(book manuscript accepted at Columbia University Press)

In Our Interest examines under what conditions most voters in affluent democracies would accept freer immigration. The book looks beyond the stereotype of xenophobic voters and considers people’s genuine concern for compatriots as a key driver of opposing and supporting immigration. Using extensive cross-national surveys and real-stake experiments, the book reveals most people are “altruistic nationalists”—ready to bear costs for others, yet prioritizing their fellow citizens. Consequently, voters conditionally oppose immigration when seen as a threat and support it if seen as beneficial to their nation.

But the persuasion challenge isn’t just about advocates telling a better story about why immigration is beneficial but also about governments convincingly demonstrating it. Despite immigration opinions being remarkably resistant to information campaigns, my analysis of cross-national and historical data shows that selective pro-immigration reforms can bolster public support. My in-depth comparison of Canada and Sweden, which respectively exemplify pragmatic and humanitarian approaches to immigration, indicates that adopting demonstrably beneficial policies is necessary to make immigration popular.

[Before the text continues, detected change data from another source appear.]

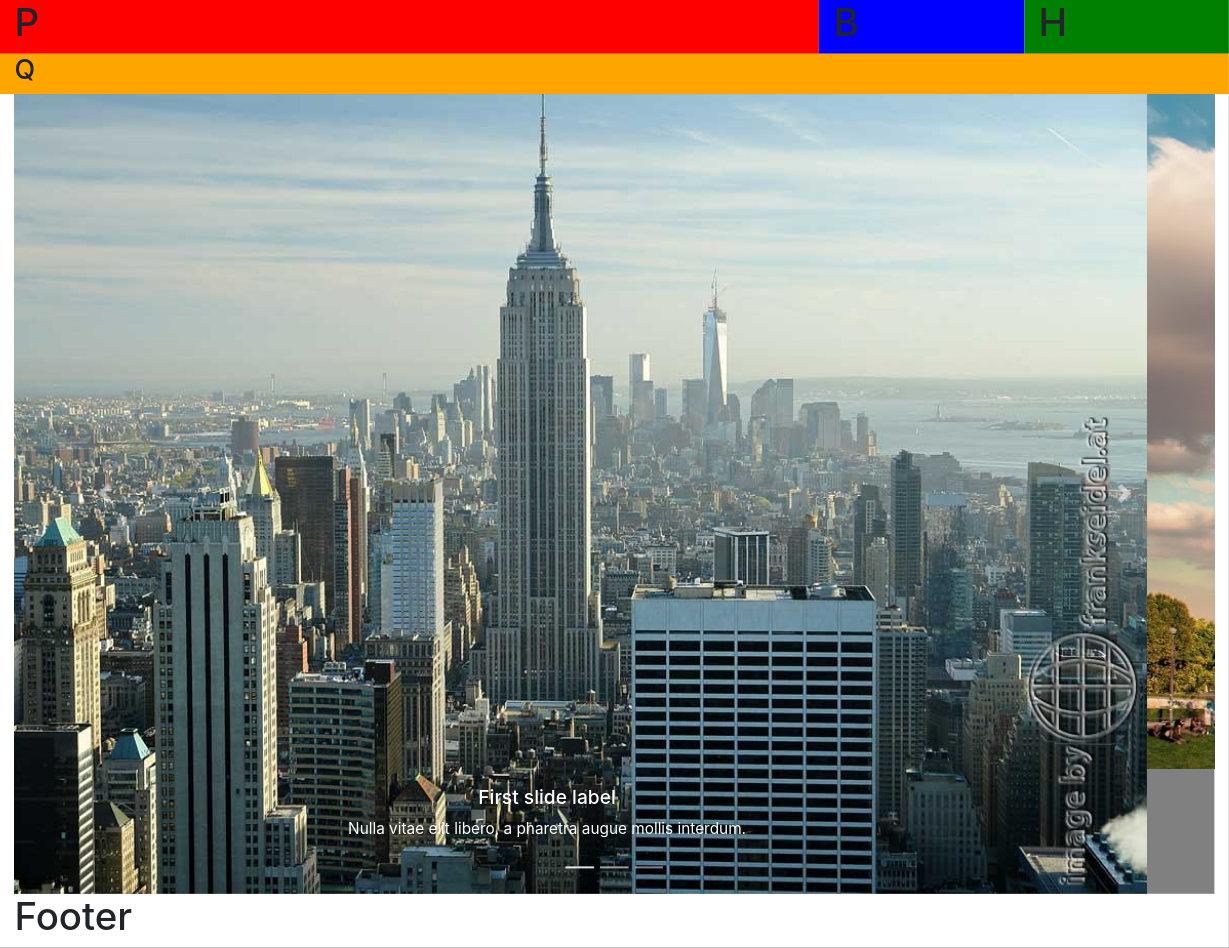
Repository: Brad000/PlanAway-Project
Page: index.html
The author's editor kept a record of every edit. The page is drawn from the files as they stood at one moment, then again after the next edit.
The browser window is 1280 px wide. The pictures show the whole page, at 96% of full size.
Some web libraries are served in a nearby version.

Above is the page before.

### index.html
<!DOCTYPE html>
<html lang="en">

<head>
    <meta charset="UTF-8">
    <meta name="viewport" content="width=device-width, initial-scale=1.0">
    <meta http-equiv="X-UA-Compatible" content="ie=edge">
    <link rel="stylesheet" href="assets/css/style.css" type="text/css" />
    <link rel="stylesheet" href="https://stackpath.bootstrapcdn.com/bootstrap/4.4.1/css/bootstrap.min.css" integrity="sha384-Vkoo8x4CGsO3+Hhxv8T/Q5PaXtkKtu6ug5TOeNV6gBiFeWPGFN9MuhOf23Q9Ifjh" crossorigin="anonymous">
    <script src="https://code.jquery.com/jquery-3.4.1.slim.min.js" integrity="sha384-J6qa4849blE2+poT4WnyKhv5vZF5SrPo0iEjwBvKU7imGFAV0wwj1yYfoRSJoZ+n" crossorigin="anonymous"></script>
    <script src="https://cdn.jsdelivr.net/npm/popper.js@1.16.0/dist/umd/popper.min.js" integrity="sha384-Q6E9RHvbIyZFJoft+2mJbHaEWldlvI9IOYy5n3zV9zzTtmI3UksdQRVvoxMfooAo" crossorigin="anonymous"></script>
    <script src="https://stackpath.bootstrapcdn.com/bootstrap/4.4.1/js/bootstrap.min.js" integrity="sha384-wfSDF2E50Y2D1uUdj0O3uMBJnjuUD4Ih7YwaYd1iqfktj0Uod8GCExl3Og8ifwB6" crossorigin="anonymous"></script>
    <script src="https://kit.fontawesome.com/5655c570e1.js" crossorigin="anonymous"></script>
    <title>PlanAway - Plan your next vacation</title>
</head>

<body>

    <header class="container-fluid">
        <div class="row">
            <div class="col-12 col-md-8 a">
                <h1>P</h1>
            </div>
            <div class="col-6 col-md-2 b">
                <h1>B</h1>
            </div>
            <div class="col-6 col-md-2 c">
                <h1>H</h1>
            </div>
            <div class="col-12 d">
                <h3>Q</h3>
            </div>
        </div>
    </header>

    <section class="container-fluid" id="image">
        <div class="row no-gutters">
            <div class="col-12 image">
                <div id="carouselExampleCaptions" class="carousel slide" data-ride="carousel">
                    <ol class="carousel-indicators">
                        <li data-target="#carouselExampleCaptions" data-slide-to="0" class="active"></li>
                        <li data-target="#carouselExampleCaptions" data-slide-to="1"></li>
                        <li data-target="#carouselExampleCaptions" data-slide-to="2"></li>
                    </ol>
                    <div class="carousel-inner">
                        <div class="carousel-item active">
                            <img src="assets/images/new-york.jpg" class="d-block w-100" alt="...">
                            <div class="carousel-caption d-none d-md-block">
                                <h5>First slide label</h5>
                                <p>Nulla vitae elit libero, a pharetra augue mollis interdum.</p>
                            </div>
                        </div>
                        <div class="carousel-item">
                            <img src="assets/images/paris.jpg" class="d-block w-100" alt="...">
                            <div class="carousel-caption d-none d-md-block">
                                <h5>Second slide label</h5>
                                <p>Lorem ipsum dolor sit amet, consectetur adipiscing elit.</p>
                            </div>
                        </div>
                        <div class="carousel-item">
                            <img src="assets/images/tokyo.jpg" class="d-block w-100" alt="...">
                            <div class="carousel-caption d-none d-md-block">
                                <h5>Third slide label</h5>
                                <p>Praesent commodo cursus magna, vel scelerisque nisl consectetur.</p>
                            </div>
                        </div>
                    </div>
                    <a class="carousel-control-prev" href="#carouselExampleCaptions" role="button" data-slide="prev">
    <span class="carousel-control-prev-icon" aria-hidden="true"></span>
    <span class="sr-only">Previous</span>
  </a>
                    <a class="carousel-control-next" href="#carouselExampleCaptions" role="button" data-slide="next">
    <span class="carousel-control-next-icon" aria-hidden="true"></span>
    <span class="sr-only">Next</span>
  </a>
                </div>
            </div>
        </div>
    </section>
<footer class="container-fluid">
    <div class="row">
        <div class="col-12 footer">
            <h1>Footer</h1>
        </div>
    </div>
</footer>



</body>

</html>

### assets/css/style.css
.a {
    background-color: red;

}

.b {
    background-color: blue;
}

.c {
    background-color: green;
}

.d {
    background-color: orange;
}

.image {
    height: auto;
    background-color: gray;
}

After the next edit:
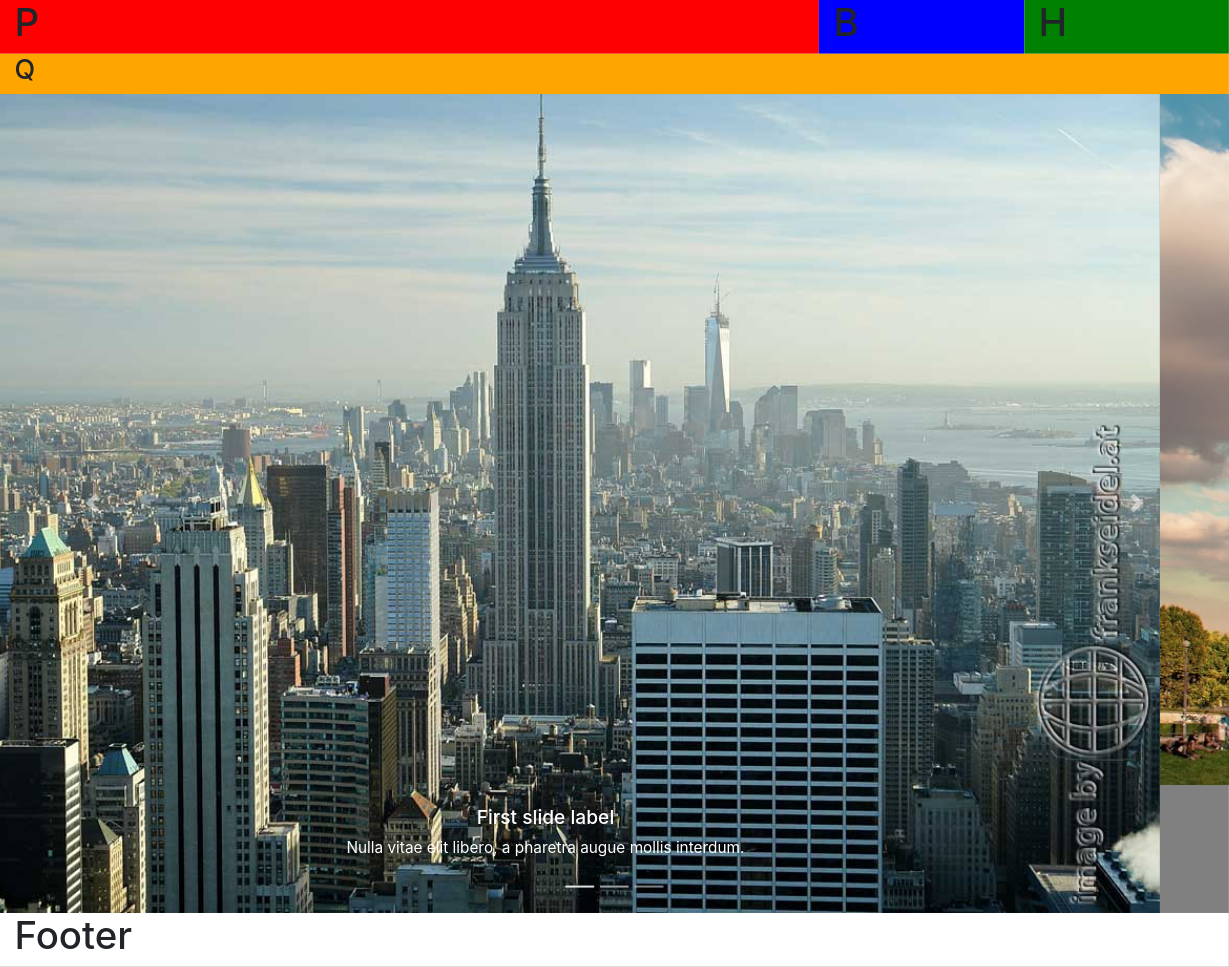
The edit:
--- a/assets/css/style.css
+++ b/assets/css/style.css
@@ -19,3 +19,7 @@
     height: auto;
     background-color: gray;
 }
+
+#image {
+    padding: 0;
+}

Pro-immigration advocates often dismiss their counterparts as prejudiced, but to little avail, as borders are mostly closed. The book offers a path forward—meeting voters where they are and enacting pro-immigration reforms prioritizing skilled and otherwise needed immigrants. While immigration cannot become popular in democracies on humanitarian grounds alone, policies showcasing national benefits extend beyond attracting top talent—from filling shortages and boosting regions to facilitating education and reuniting families. Only when voters are confident their government is managing immigration in their interest, can they support pro-immigration policies, including for those fleeing persecution.